Repeat the entries exactly but omit the pictures.

------ Excerpted records ------

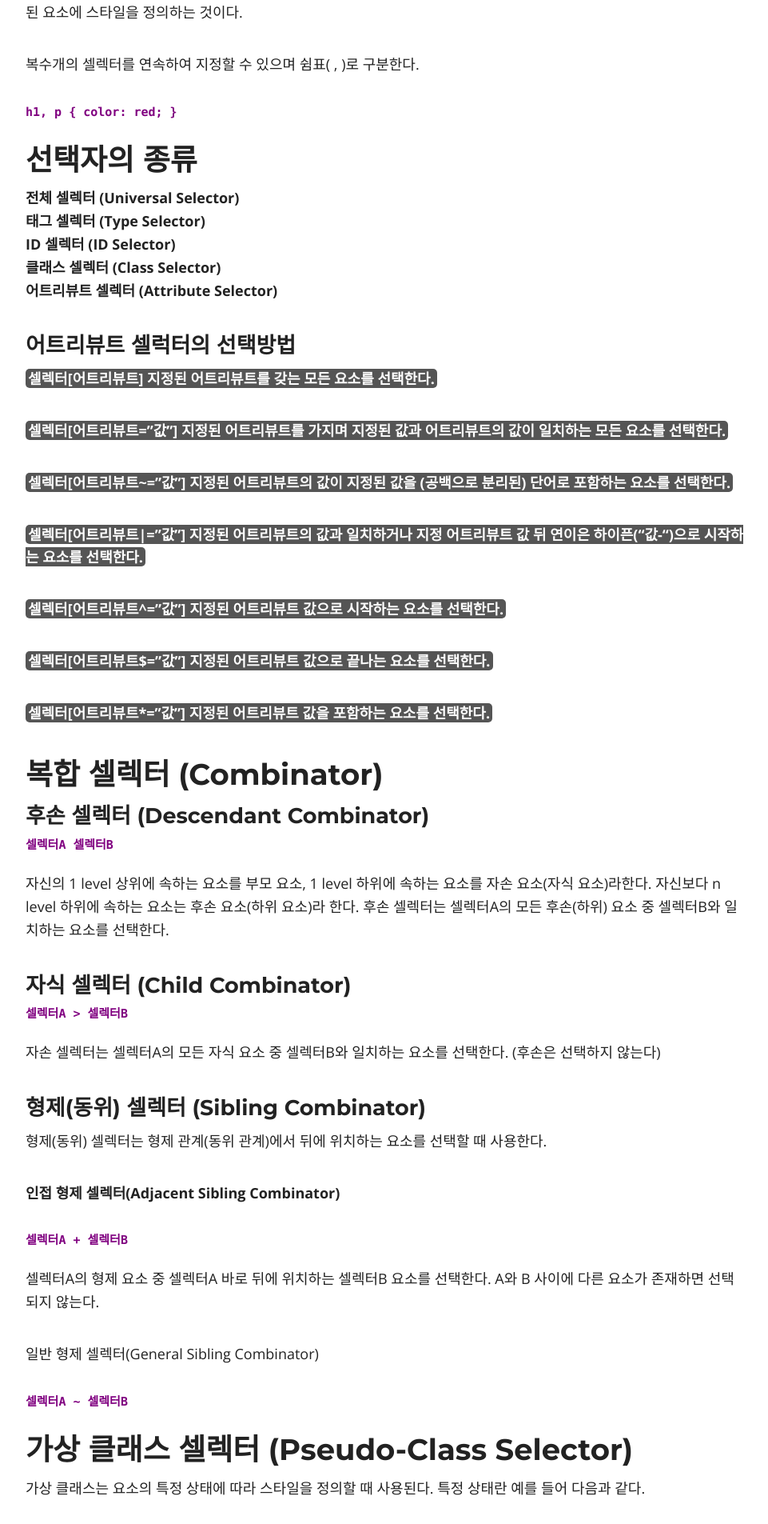
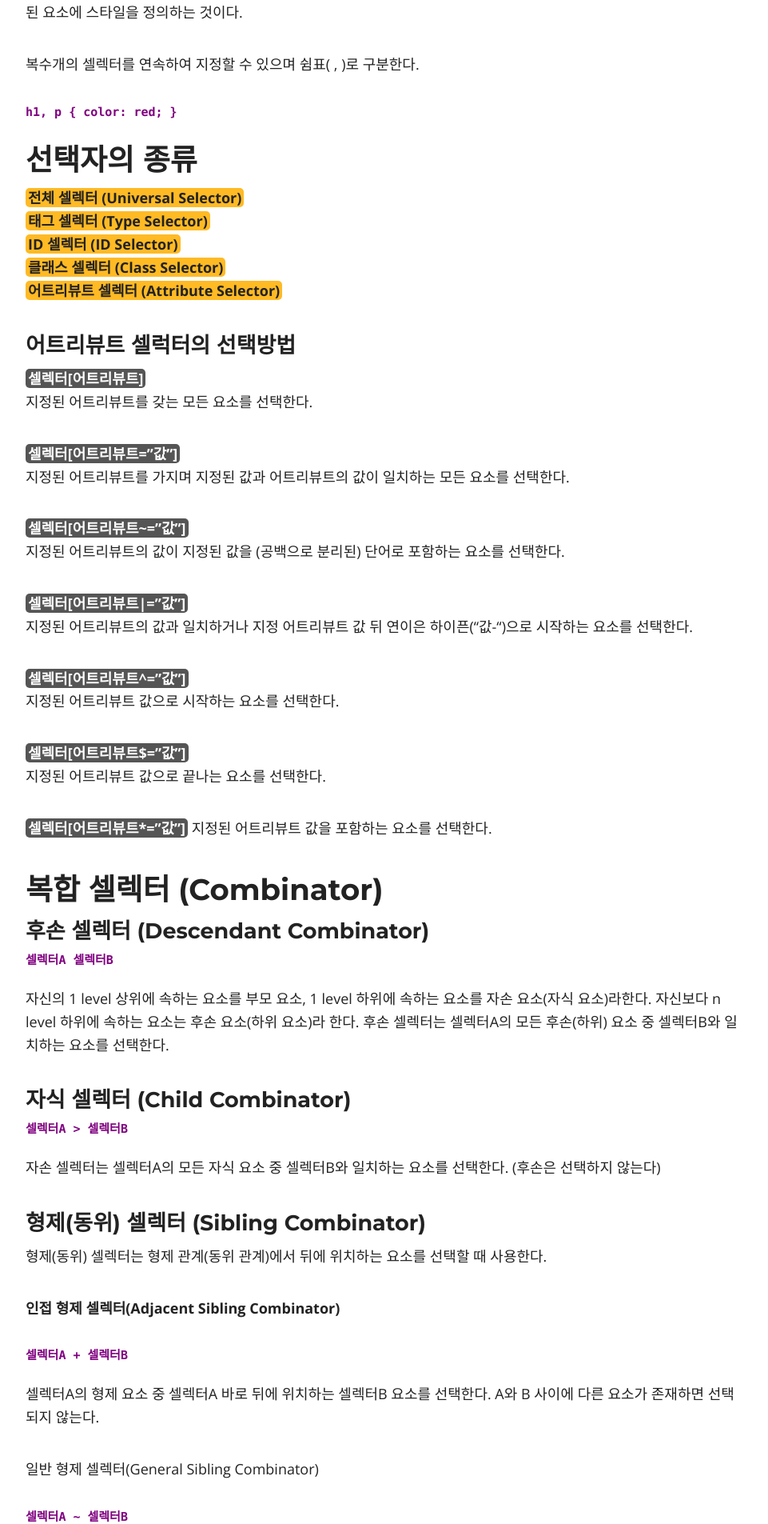
Before and after one commit to lsh58/lsh58.github.io, a Jekyll site: the page built from _posts/2020-02-18-CSS_선택자.md, in a window 1280 px wide. Shown: the part 646-2551 px from the top of the page at 80% size, without its empty margins (158-1119 px from the left). Built offline with Jekyll 4.4.1, drawn with Linux system fonts in a browser that asks for light colours; nearby versions of some CDN libraries; comment, search, counter and statistics services are not loaded.

Commit message:
Update 2020-02-18-CSS_선택자.md

```diff
--- a/_posts/2020-02-18-CSS_선택자.md
+++ b/_posts/2020-02-18-CSS_선택자.md
@@ -28,33 +28,33 @@ h1, p { color: red; }
 
 ## 선택자의 종류
 
-**전체 셀렉터 (Universal Selector)**
-**태그 셀렉터 (Type Selector)**
-**ID 셀렉터 (ID Selector)**
-**클래스 셀렉터 (Class Selector)**
-**어트리뷰트 셀렉터 (Attribute Selector)**
+<span class="orange">전체 셀렉터 (Universal Selector)</span>
+<span class="orange">태그 셀렉터 (Type Selector)</span>
+<span class="orange">ID 셀렉터 (ID Selector)</span>
+<span class="orange">클래스 셀렉터 (Class Selector)</span>
+<span class="orange">어트리뷰트 셀렉터 (Attribute Selector)</span>
 
 ### 어트리뷰트 셀럭터의 선택방법
 
-<span class="gray">셀렉터[어트리뷰트]<span>
+<span class="gray">셀렉터[어트리뷰트]</span>
 지정된 어트리뷰트를 갖는 모든 요소를 선택한다.
 
-<span class="gray">셀렉터[어트리뷰트=”값”]<span>
+<span class="gray">셀렉터[어트리뷰트=”값”]</span>
 지정된 어트리뷰트를 가지며 지정된 값과 어트리뷰트의 값이 일치하는 모든 요소를 선택한다.
 
-<span class="gray">셀렉터[어트리뷰트~=”값”]<span>
+<span class="gray">셀렉터[어트리뷰트~=”값”]</span>
 지정된 어트리뷰트의 값이 지정된 값을 (공백으로 분리된) 단어로 포함하는 요소를 선택한다.
 
-<span class="gray">셀렉터[어트리뷰트|=”값”]<span>
+<span class="gray">셀렉터[어트리뷰트|=”값”]</span>
 지정된 어트리뷰트의 값과 일치하거나 지정 어트리뷰트 값 뒤 연이은 하이픈(“값-“)으로 시작하는 요소를 선택한다.
 
-<span class="gray">셀렉터[어트리뷰트^=”값”]<span>
+<span class="gray">셀렉터[어트리뷰트^=”값”]</span>
 지정된 어트리뷰트 값으로 시작하는 요소를 선택한다.
 
-<span class="gray">셀렉터[어트리뷰트$=”값”]<span>
+<span class="gray">셀렉터[어트리뷰트$=”값”]</span>
 지정된 어트리뷰트 값으로 끝나는 요소를 선택한다.
 
-<span class="gray">셀렉터[어트리뷰트*=”값”]<span>
+<span class="gray">셀렉터[어트리뷰트*=”값”]</span>
 지정된 어트리뷰트 값을 포함하는 요소를 선택한다.
 
 ## 복합 셀렉터 (Combinator)
```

------

* [Result]:
Before and after one commit to lsh58/lsh58.github.io, a Jekyll site: the page built from _posts/2020-02-18-CSS_선택자.md, in a window 1280 px wide. Shown: the part 646-2551 px from the top of the page at 80% size, without its empty margins (158-1119 px from the left). Built offline with Jekyll 4.4.1, drawn with Linux system fonts in a browser that asks for light colours; nearby versions of some CDN libraries; comment, search, counter and statistics services are not loaded.

Commit message:
Update 2020-02-18-CSS_선택자.md

```diff
--- a/_posts/2020-02-18-CSS_선택자.md
+++ b/_posts/2020-02-18-CSS_선택자.md
@@ -28,33 +28,33 @@ h1, p { color: red; }
 
 ## 선택자의 종류
 
-**전체 셀렉터 (Universal Selector)**
-**태그 셀렉터 (Type Selector)**
-**ID 셀렉터 (ID Selector)**
-**클래스 셀렉터 (Class Selector)**
-**어트리뷰트 셀렉터 (Attribute Selector)**
+<span class="orange">전체 셀렉터 (Universal Selector)</span>
+<span class="orange">태그 셀렉터 (Type Selector)</span>
+<span class="orange">ID 셀렉터 (ID Selector)</span>
+<span class="orange">클래스 셀렉터 (Class Selector)</span>
+<span class="orange">어트리뷰트 셀렉터 (Attribute Selector)</span>
 
 ### 어트리뷰트 셀럭터의 선택방법
 
-<span class="gray">셀렉터[어트리뷰트]<span>
+<span class="gray">셀렉터[어트리뷰트]</span>
 지정된 어트리뷰트를 갖는 모든 요소를 선택한다.
 
-<span class="gray">셀렉터[어트리뷰트=”값”]<span>
+<span class="gray">셀렉터[어트리뷰트=”값”]</span>
 지정된 어트리뷰트를 가지며 지정된 값과 어트리뷰트의 값이 일치하는 모든 요소를 선택한다.
 
-<span class="gray">셀렉터[어트리뷰트~=”값”]<span>
+<span class="gray">셀렉터[어트리뷰트~=”값”]</span>
 지정된 어트리뷰트의 값이 지정된 값을 (공백으로 분리된) 단어로 포함하는 요소를 선택한다.
 
-<span class="gray">셀렉터[어트리뷰트|=”값”]<span>
+<span class="gray">셀렉터[어트리뷰트|=”값”]</span>
 지정된 어트리뷰트의 값과 일치하거나 지정 어트리뷰트 값 뒤 연이은 하이픈(“값-“)으로 시작하는 요소를 선택한다.
 
-<span class="gray">셀렉터[어트리뷰트^=”값”]<span>
+<span class="gray">셀렉터[어트리뷰트^=”값”]</span>
 지정된 어트리뷰트 값으로 시작하는 요소를 선택한다.
 
-<span class="gray">셀렉터[어트리뷰트$=”값”]<span>
+<span class="gray">셀렉터[어트리뷰트$=”값”]</span>
 지정된 어트리뷰트 값으로 끝나는 요소를 선택한다.
 
-<span class="gray">셀렉터[어트리뷰트*=”값”]<span>
+<span class="gray">셀렉터[어트리뷰트*=”값”]</span>
 지정된 어트리뷰트 값을 포함하는 요소를 선택한다.
 
 ## 복합 셀렉터 (Combinator)
```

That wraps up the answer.